The Passive We

The heart of academia is the peer review process, and the heart of the peer review process is peer review. We read one another's papers to try to make sure that published articles quack like a paper. And since the gatekeepers are peer reviewers, we all try to have peers review our papers before they are submitted to a journal, on the same theory as the lottery number picker I once saw on sale -- a ping pong ball bubbler just like the lottery has.

I like reviewing, and I'm pretty good at it, so I get asked to read friends' and colleagues' papers more often than the average academic. One thing I do for friends that we are advised against doing in real reviewing is throw in some copy editing. Academics, by and large, aren't great stylists but a better written paper is more likely, all other things equal, to get published than a poorly written paper.

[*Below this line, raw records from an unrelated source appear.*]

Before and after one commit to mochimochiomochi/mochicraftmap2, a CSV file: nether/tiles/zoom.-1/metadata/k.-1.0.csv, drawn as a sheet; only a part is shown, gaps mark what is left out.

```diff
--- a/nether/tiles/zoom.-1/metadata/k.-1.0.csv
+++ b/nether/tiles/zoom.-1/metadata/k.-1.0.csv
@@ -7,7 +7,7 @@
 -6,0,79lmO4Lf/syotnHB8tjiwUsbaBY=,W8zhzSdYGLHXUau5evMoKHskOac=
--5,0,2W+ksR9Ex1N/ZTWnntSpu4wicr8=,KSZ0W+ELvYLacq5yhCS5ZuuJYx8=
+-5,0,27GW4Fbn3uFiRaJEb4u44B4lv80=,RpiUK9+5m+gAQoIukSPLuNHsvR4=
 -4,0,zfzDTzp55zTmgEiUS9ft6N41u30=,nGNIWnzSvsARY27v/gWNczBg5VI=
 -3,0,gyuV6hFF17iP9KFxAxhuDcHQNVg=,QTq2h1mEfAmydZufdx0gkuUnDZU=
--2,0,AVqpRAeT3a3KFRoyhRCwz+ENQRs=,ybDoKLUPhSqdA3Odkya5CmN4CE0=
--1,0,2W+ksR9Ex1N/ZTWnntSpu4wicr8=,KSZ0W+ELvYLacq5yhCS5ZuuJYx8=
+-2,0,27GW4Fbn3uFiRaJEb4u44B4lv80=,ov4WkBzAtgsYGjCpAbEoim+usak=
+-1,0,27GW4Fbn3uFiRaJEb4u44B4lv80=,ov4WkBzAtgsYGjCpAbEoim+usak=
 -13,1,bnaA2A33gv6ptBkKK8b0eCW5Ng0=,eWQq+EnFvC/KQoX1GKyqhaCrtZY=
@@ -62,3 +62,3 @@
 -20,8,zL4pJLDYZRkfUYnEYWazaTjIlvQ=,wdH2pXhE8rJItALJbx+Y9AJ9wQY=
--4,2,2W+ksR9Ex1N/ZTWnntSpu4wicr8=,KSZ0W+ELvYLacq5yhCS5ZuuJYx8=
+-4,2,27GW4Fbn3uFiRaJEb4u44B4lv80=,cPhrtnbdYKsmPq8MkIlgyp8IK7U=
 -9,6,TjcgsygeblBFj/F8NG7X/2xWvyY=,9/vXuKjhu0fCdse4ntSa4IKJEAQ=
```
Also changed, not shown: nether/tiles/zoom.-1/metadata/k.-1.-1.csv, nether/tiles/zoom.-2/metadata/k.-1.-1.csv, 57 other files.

We all have some odd writing habits (foreigners are absolutely convinced that it's ungrammatical to start a sentence with "Because"), but mostly the people I review accept my advice. There are two exceptions. I cannot convince anyone to: refer to themselves in the first person singular in single-authored papers; or to stop assigning agency to the paper (as in "This paper conclusively proves..."). So papers that I know a friend of mine wrote all on his own keep saying that "we" did this and "we" argue that. Then, in the next paragraph, "we" stop doing anything and the paper itself gets up off the table and conducts research.

I'm not sure how to explain this reluctance to take personal responsibility for a paper that the author hopes to publish and take credit for. Does it seem too egotistical to write that "due to the nested nature of the data, I used hierarchical linear modeling?" Why write that "we used" or "this paper uses?"

Management research and writing is almost always performed alone. Since peer review is double blind (the reviewers don't know the identity of the author and the author doesn't know the reviewers) the flow of credibility is from work to author, not the other way round. As a result, this blog post is puzzled that we write this way.


Harry Eagar said...

I'm waiting for a monograph that blames the errors on the editors.

David said...

The editors don't stop it, so to that extent it's their fault. But very little copy editing is done to a submitted article before it is published, at least in management.

erp said...

I never understood why being self-referencial was a bad thing and it's often all I can do to stop myself from mutilating library books with corrections of both grammar and facts.